"Chuck Schumer slams President Trump: ‘it’s racist to only allow citizens to vote," said an April 3 headline on Federer Now, a right-wing blog.
Facebook users flagged the post as being potentially fabricated, as part of the social network’s efforts to combat online hoaxes. We found that the story, which appeared to be lifted from other websites, distorted what Schumer actually said about voting rights.
While readers of the blog could assume that the statements by Schumer were recent, they actually came from his Aug. 24, 2017, Medium post in which he called on Trump to disband his Election Integrity Commission.
Trump formed the commission in 2017 in an effort to ferret out voter fraud which Trump portrayed as "large scale," even though national experts have said fraud is isolated and rare.
Trump disbanded the commission in January 2018 after pushback from many states, infighting on the commission and multiple lawsuits.
The Federer Now blog plucked some actual quotes by Schumer from his Medium post including this one: "If the president wants to truly show that he rejects the discrimination agenda of the white supremacist movement, he will rescind the Executive Order that created this commission."
But then the blog made some declarations about Schumer’s opinions, which were not rooted in fact. For example it said that Schumer "has declared restricting voting to only Americans as an exercise in racism. "
Schumer’s Medium post made no mention of restricting voting to citizens. The point of Schumer’s op-ed was to argue that voting rights are "under assault" by Trump and many states and that such laws are racist and an effort to disenfranchise minority voters.

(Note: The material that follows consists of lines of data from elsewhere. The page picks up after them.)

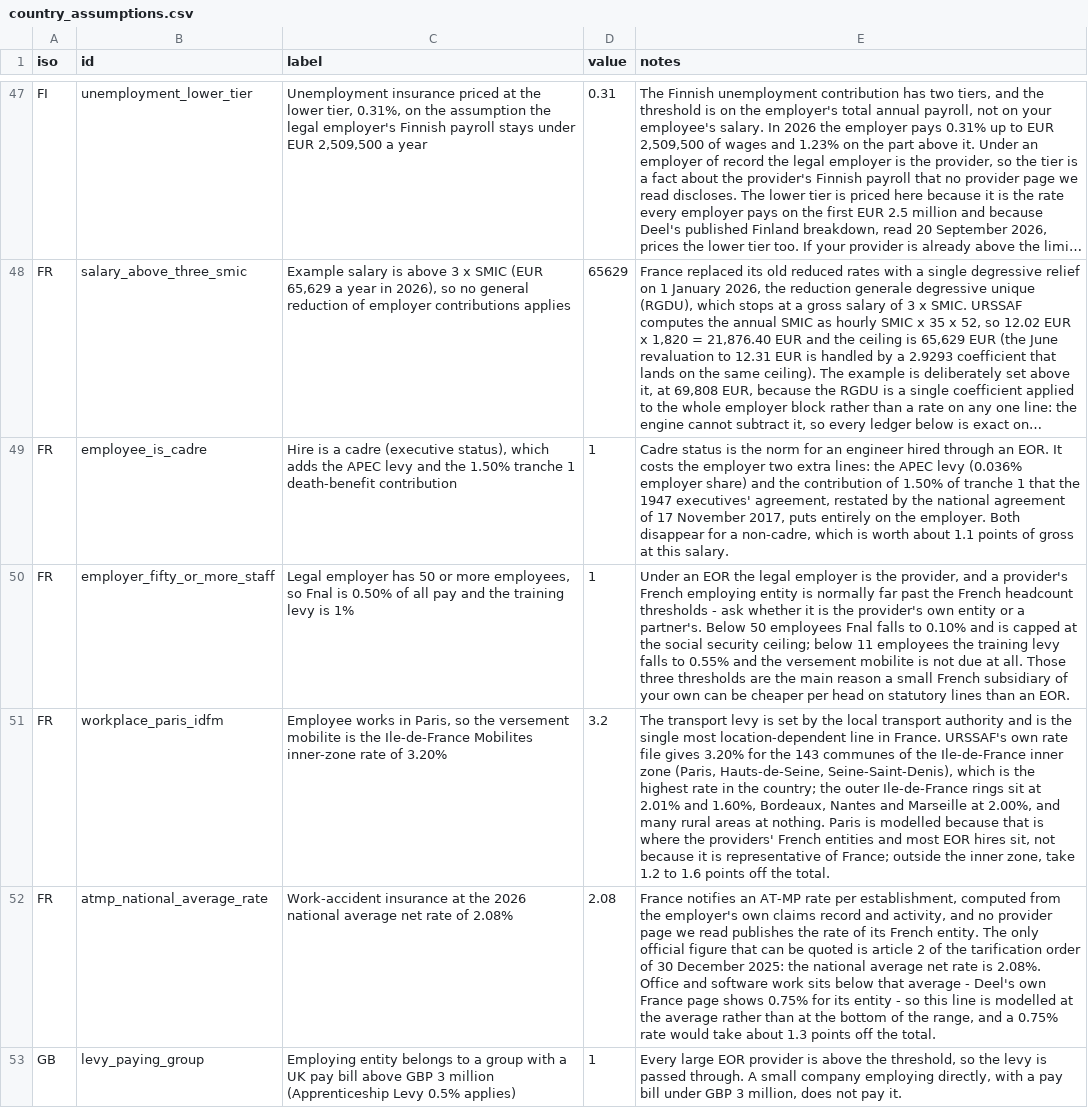
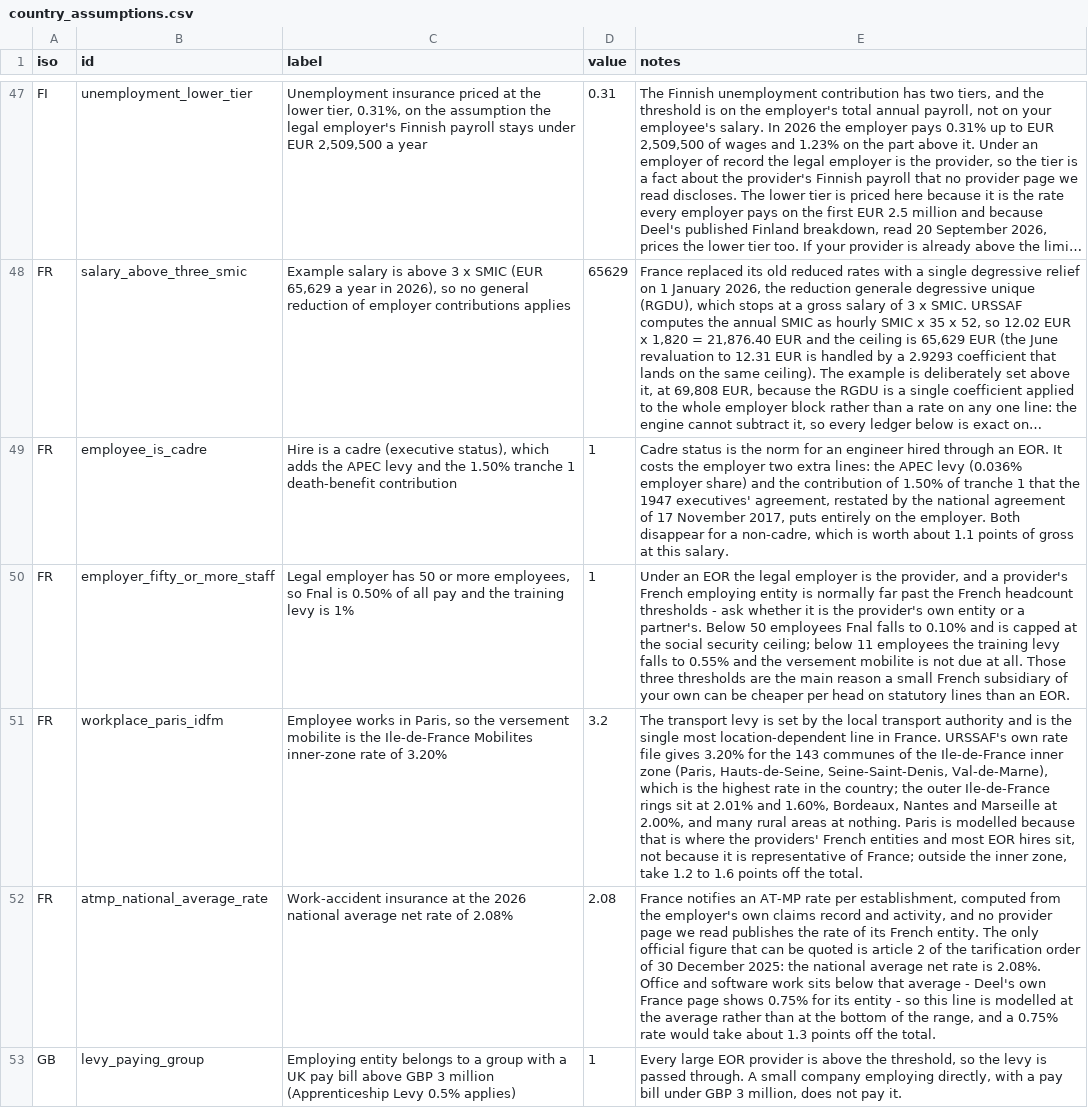
Before and after one commit to eorscope/employer-costs, a CSV file: country_assumptions.csv, drawn as a sheet; only a part is shown, gaps mark what is left out; long unchanged cells end in …; the diff names each change by its address in the sheet, - before the commit and + after, or states it on an @@ line.

```diff
--- a/country_assumptions.csv
+++ b/country_assumptions.csv
-E51 (notes): …(Paris, Hauts-de-Seine, Seine-Saint-Denis), which is…
+E51 (notes): …(Paris, Hauts-de-Seine, Seine-Saint-Denis, Val-de-Marne), which is…
```
Also changed, not shown: country_contributions.csv, country_summary.csv, 1 other file.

Schumer described Trump’s Election Integrity Commission as an "effort to intimidate voters and purge them from the rolls."
Schumer spokesman Matt House told PolitiFact that Schumer hasn’t called for allowing non-citizens to vote. Only citizens can generally vote in elections, although a few local governments have allowed non-citizens to vote in local elections.
We rate this headline False.